* **DIRECTIONS**:
Given the listing below, the answer must be only the number of lines containing the string "strings".

* **DATASET RECORDS**:
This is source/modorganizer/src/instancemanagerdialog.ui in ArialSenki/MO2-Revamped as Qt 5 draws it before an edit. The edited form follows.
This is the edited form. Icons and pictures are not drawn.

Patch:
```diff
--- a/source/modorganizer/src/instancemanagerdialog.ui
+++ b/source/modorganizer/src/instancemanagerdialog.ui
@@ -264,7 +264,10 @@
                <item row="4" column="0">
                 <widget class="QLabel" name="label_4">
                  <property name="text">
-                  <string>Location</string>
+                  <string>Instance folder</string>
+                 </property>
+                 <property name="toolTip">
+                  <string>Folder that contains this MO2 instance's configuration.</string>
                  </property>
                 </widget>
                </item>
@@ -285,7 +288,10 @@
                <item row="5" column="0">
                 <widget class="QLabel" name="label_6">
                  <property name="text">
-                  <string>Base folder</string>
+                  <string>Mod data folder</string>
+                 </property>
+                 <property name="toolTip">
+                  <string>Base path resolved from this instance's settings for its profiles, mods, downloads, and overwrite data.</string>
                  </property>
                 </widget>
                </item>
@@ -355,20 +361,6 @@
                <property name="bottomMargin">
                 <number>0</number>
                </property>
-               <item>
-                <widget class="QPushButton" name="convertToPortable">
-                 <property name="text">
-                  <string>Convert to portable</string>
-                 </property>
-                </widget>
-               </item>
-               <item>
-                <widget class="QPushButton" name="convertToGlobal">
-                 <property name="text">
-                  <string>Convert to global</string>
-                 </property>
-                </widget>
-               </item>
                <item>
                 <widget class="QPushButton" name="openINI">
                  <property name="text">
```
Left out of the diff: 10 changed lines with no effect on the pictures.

...

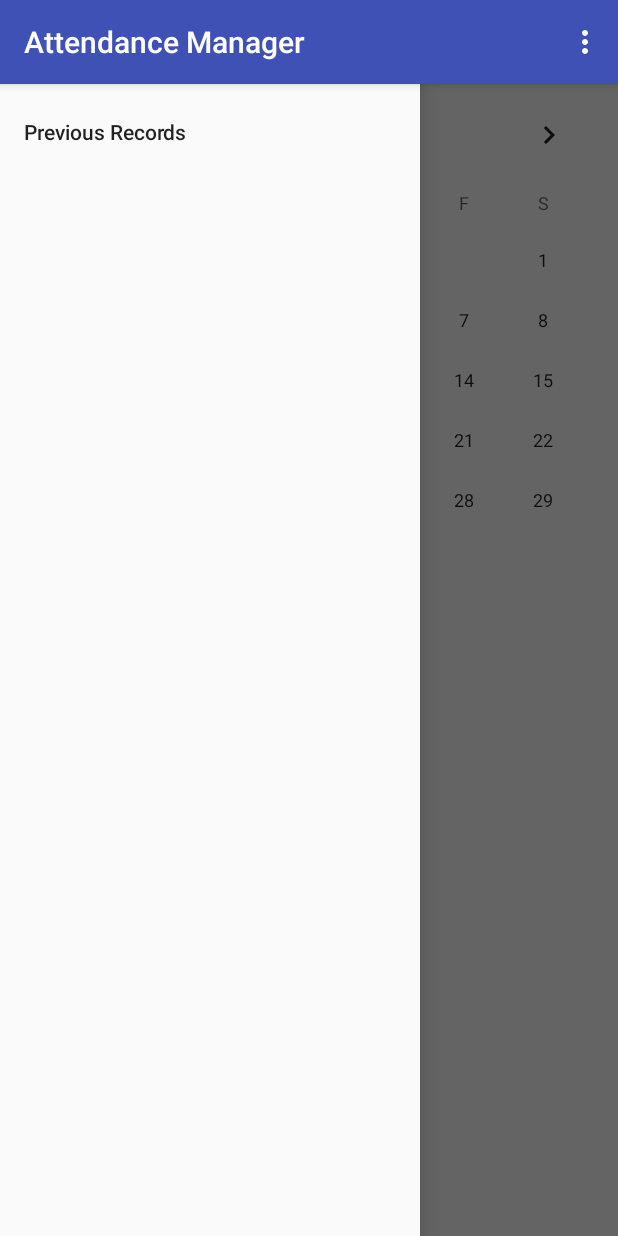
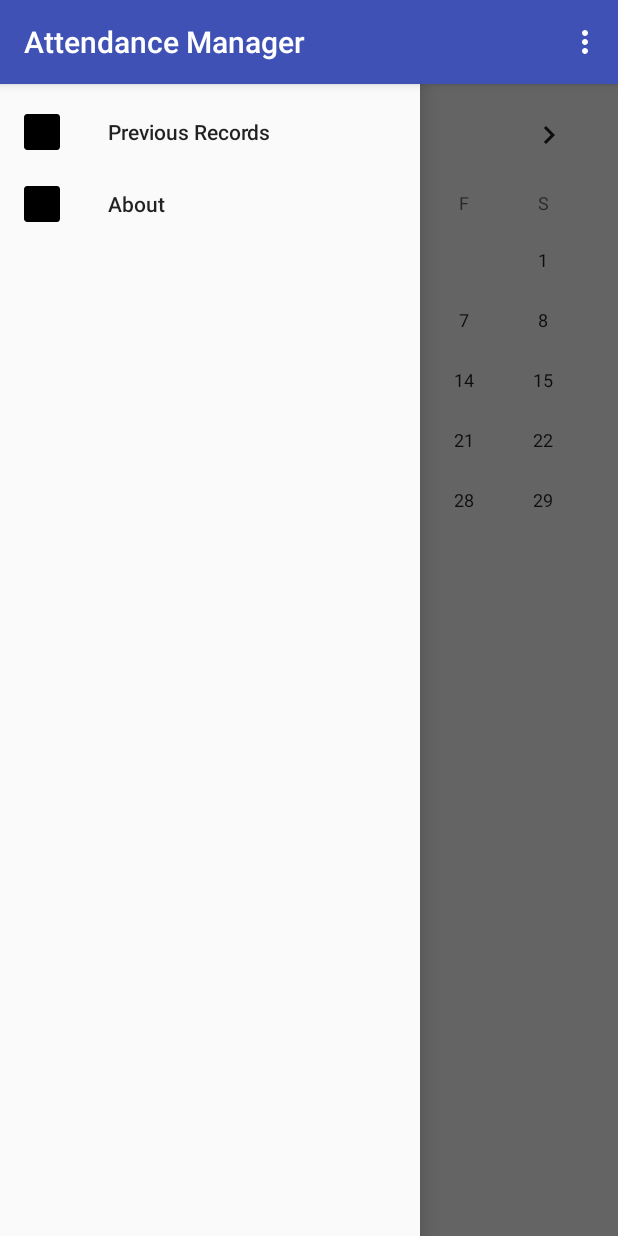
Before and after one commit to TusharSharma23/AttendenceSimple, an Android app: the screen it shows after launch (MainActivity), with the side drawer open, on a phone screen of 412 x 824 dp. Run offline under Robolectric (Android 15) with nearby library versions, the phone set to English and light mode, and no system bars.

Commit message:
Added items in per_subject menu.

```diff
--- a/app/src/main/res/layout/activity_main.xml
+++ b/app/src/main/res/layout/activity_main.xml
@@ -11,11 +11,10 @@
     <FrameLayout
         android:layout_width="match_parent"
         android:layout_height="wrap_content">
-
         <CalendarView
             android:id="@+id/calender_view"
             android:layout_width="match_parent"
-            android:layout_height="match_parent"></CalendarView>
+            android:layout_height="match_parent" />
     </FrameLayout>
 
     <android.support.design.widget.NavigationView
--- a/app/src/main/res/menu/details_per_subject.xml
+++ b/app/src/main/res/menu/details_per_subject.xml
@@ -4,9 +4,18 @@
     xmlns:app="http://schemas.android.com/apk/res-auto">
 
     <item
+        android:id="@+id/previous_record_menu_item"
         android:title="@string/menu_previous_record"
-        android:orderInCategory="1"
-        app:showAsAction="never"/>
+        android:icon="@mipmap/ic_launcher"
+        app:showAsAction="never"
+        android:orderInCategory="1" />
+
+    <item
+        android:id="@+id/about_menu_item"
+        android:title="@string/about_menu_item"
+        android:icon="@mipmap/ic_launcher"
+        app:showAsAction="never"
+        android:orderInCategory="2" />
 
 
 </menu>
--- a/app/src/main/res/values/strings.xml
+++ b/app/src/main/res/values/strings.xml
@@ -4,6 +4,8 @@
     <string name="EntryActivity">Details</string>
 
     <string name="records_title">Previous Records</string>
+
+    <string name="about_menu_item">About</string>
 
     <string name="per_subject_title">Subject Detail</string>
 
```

* **RESPONSE BOX**:
2